Of course the important and mundane is never too far away from being considered, dissected and discussed.

The State of California, as we remember it, will never be the same. To debate the impact of a $24 billion deficit is beyond the reach of us common folk. All we know for certain is the Governor and legislators do not have the answer. If the pundits agree a Constitutional Convention is untenable, so be it; repeal of Prop 13 would be a step forward towards taxrelief; the end of district gerrymandering is thankfully approaching.

But Repubs hold fast to no tax increases while Dems demand all safety nets remain in place. The state’s richest 1 percent paid 48 percent of the state’s 2007 income tax and the top 5 percent accounted for 68 percent. Expanding the upper echelon to 10 percent is obviously not the answer although always an appealing target of the not rich.

All-powerful unions control the legislators; lobbyists fill the void left by termed-out lawmakers. I – My – Me – Mine becomes an unbeatable quartet.

And then there is immigration.

Congress nor Lou Dobbs can agree on an acceptable solution. The construction of a wall separating the U.S. from Mexico is about as effective as the French Maginot Line was. Maybe it’s time to heed the bleating of an aging, undocumented nincompoop?

Inextricably tied into this debate is employment. CR2S has 56 years experience in the books [including education and service], starting as a 15-year-old farm laborer. [I match anyone in terms of longevity but admit to a distinct lack of quality.] So I qualify, methinks, as a one-man Think Tank.

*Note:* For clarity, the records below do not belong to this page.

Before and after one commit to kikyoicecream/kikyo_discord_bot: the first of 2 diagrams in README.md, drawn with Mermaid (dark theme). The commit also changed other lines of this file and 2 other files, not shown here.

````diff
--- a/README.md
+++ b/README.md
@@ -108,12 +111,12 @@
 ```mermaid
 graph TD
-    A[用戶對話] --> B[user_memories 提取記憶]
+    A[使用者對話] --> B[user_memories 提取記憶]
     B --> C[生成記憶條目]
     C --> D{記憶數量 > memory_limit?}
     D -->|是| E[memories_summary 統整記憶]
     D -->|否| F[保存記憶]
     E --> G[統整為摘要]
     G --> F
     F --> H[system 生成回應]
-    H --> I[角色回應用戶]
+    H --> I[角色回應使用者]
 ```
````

Now let’s segue to the current problem of double digit unemployment in Southern California:

A simple question: Who determines what work an American has the right to refuse while on the unemployment rolls? Why? At the height of the state’s harvesting season, farm interests decry the lack of a viable bracero program and the tightening of immigration laws.

The solution is very simple.

If Mexicans can perform stoop labor under dire working conditions, why can’t the un- and under-employed? Why not gather up newly graduated high schoolers for one summer and introduce them to farm labor *topping sugar beets. Okay, I’ll settle for one weekend. (*The most arduous work ever foisted upon a human being. You’re on hands and knees with a hoe that has an 18 inch handle!) Would it be cruel and unusual punishment to send busloads of felons to the farms? Or able bodied homeless? Wife beaters, sex offenders, addicts and juvenile delinquents could be given one-and-one offers, one work day for one day less incarceration. We could make Bernie Madoff the convict bookkeeper.

The possibilities are endless . . .
W.T. Wimpy Hiroto can be reached at [email protected] Opinions expressed in this column are not necessarily those of The Rafu Shimpo.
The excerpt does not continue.